GibbsNet turns out to be the best of both worlds both in theory as well as in practice. Since it achieves the speed and simplicity of a directed latent variable model, it is also guaranteed to produce samples from p(x,z) with only a few sampling iterations Also since it successfully achieves both the flexibility and expressiveness of an undirected latent variable model, GibbsNet thus does its way with the need for p(z) and comes with the ability to do class-conditional generation, attribute prediction, as well as joint image-attribute modeling in a single model which has not been trained for any of the specific tasks beforehand.

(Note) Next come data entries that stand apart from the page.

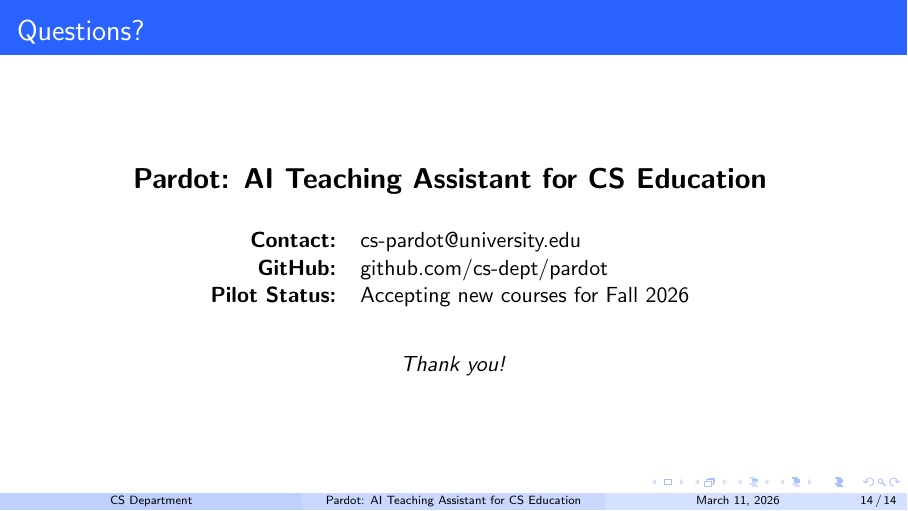
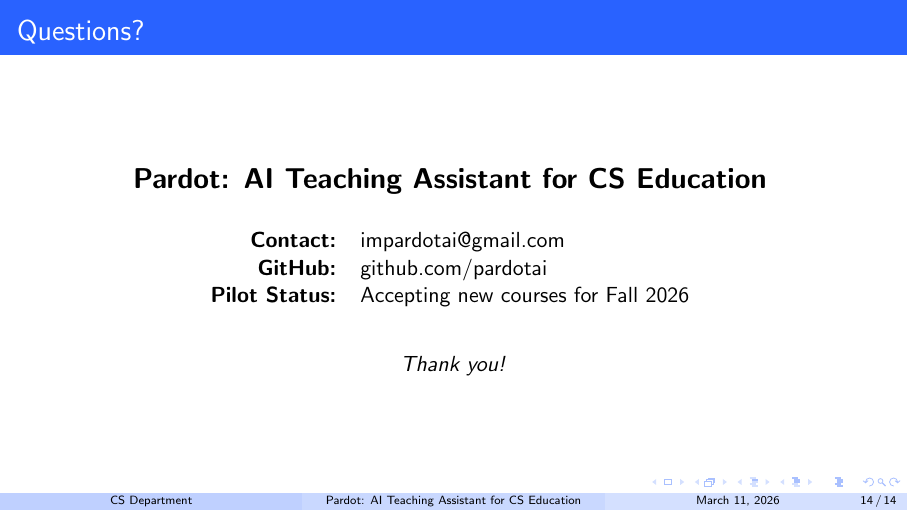
Before and after one commit to PardotAI/pardot-demo-slides, LaTeX slides (slides.tex): page 14 of 14. Compiled offline with pdfLaTeX.

Commit message:
Update contact info

```diff
--- a/slides.tex
+++ b/slides.tex
@@ -356,8 +356,8 @@ Let's start there and work through it together.''
 \vspace{1.5em}
 
 \begin{tabular}{rl}
-\textbf{Contact:} & cs-pardot@university.edu \\
-\textbf{GitHub:} & github.com/cs-dept/pardot \\
+\textbf{Contact:} & impardotai@gmail.com \\
+\textbf{GitHub:} & github.com/pardotai \\
 \textbf{Pilot Status:} & Accepting new courses for Fall 2026 \\
 \end{tabular}
 \vspace{2em}
```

It is shown empirically that GibbsNet is able to learn a more complex p(z) and also that this leads to an improvement in the painting and iterative refinement of p(x,z)for a number of steps and stable generation without collapse for thousands of steps, despite being trained on only a few steps as such.
The ultimate goal of GibbsNet is to emphasize on the training of a graphical model with transition operators that are learned as well as defined directly by matching the joint distributions of the model expectation with the observations that are clamped to data. This has basically taken its inspiration from undirected graphical models, except that of the transition operators, that are defined to move along a defined energy manifold, so this connection is made throughout our formulation.
The Related Work includes:
Energy Models and Deep Boltzmann Machines
Generative Stochastic Networks
Generative Adversarial Learning of Markov Chains
Adversarially Learned Inference (ALI)
The Paper can be concluded as:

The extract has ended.